Detected change data
========
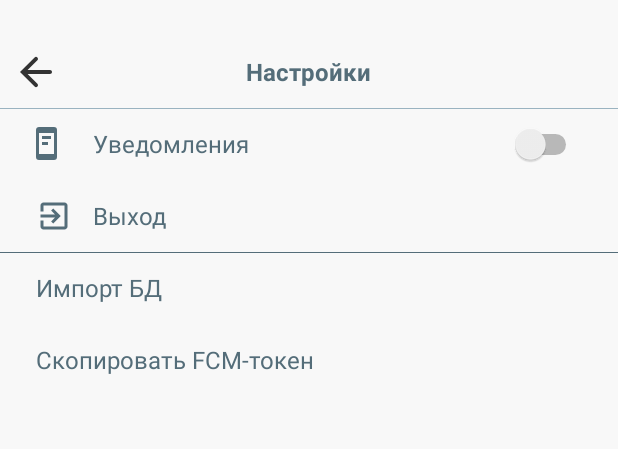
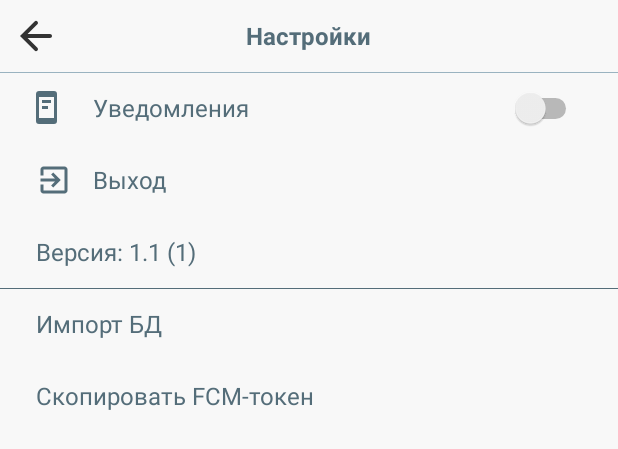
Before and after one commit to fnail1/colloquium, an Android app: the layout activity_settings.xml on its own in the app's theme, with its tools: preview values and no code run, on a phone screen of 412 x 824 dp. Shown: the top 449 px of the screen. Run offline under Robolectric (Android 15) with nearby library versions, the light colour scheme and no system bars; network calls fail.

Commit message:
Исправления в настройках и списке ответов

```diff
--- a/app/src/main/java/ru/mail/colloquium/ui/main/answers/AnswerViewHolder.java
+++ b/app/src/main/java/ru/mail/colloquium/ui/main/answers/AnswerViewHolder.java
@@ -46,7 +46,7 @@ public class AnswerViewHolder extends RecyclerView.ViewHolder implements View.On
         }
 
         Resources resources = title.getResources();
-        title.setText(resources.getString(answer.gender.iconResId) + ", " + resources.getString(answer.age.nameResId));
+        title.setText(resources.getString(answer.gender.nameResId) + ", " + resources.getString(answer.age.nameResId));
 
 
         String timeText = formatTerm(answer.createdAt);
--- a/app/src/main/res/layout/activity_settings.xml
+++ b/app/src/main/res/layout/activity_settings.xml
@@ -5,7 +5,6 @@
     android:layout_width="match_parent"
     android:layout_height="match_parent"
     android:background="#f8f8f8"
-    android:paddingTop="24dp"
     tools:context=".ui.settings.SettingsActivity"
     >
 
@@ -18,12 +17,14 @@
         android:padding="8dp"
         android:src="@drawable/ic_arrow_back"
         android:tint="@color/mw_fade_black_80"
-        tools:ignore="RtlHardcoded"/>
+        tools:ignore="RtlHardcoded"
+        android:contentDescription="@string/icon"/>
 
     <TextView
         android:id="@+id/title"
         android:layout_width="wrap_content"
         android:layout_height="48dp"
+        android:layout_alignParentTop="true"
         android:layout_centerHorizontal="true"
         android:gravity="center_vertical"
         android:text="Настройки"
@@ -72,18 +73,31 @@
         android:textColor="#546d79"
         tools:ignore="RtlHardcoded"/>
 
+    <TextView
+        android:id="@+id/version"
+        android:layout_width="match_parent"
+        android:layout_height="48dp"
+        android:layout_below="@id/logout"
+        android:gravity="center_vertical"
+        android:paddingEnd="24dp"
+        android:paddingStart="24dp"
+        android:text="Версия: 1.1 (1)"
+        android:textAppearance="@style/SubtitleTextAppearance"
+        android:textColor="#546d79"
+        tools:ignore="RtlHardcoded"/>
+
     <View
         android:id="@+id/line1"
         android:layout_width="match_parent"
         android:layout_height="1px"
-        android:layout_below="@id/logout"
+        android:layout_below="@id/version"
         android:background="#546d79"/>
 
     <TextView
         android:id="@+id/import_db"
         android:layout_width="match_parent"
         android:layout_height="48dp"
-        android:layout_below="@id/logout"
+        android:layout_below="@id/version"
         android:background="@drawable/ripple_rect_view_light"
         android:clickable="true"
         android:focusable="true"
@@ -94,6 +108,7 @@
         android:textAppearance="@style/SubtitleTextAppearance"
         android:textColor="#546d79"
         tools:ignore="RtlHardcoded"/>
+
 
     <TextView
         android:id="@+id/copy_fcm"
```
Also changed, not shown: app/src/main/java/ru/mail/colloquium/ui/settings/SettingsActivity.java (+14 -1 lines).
========
Brief:
Reproduce each line of the records in which the string "true" appears.

Exercise response:
+        android:layout_alignParentTop="true"
         android:layout_centerHorizontal="true"
         android:clickable="true"
         android:focusable="true"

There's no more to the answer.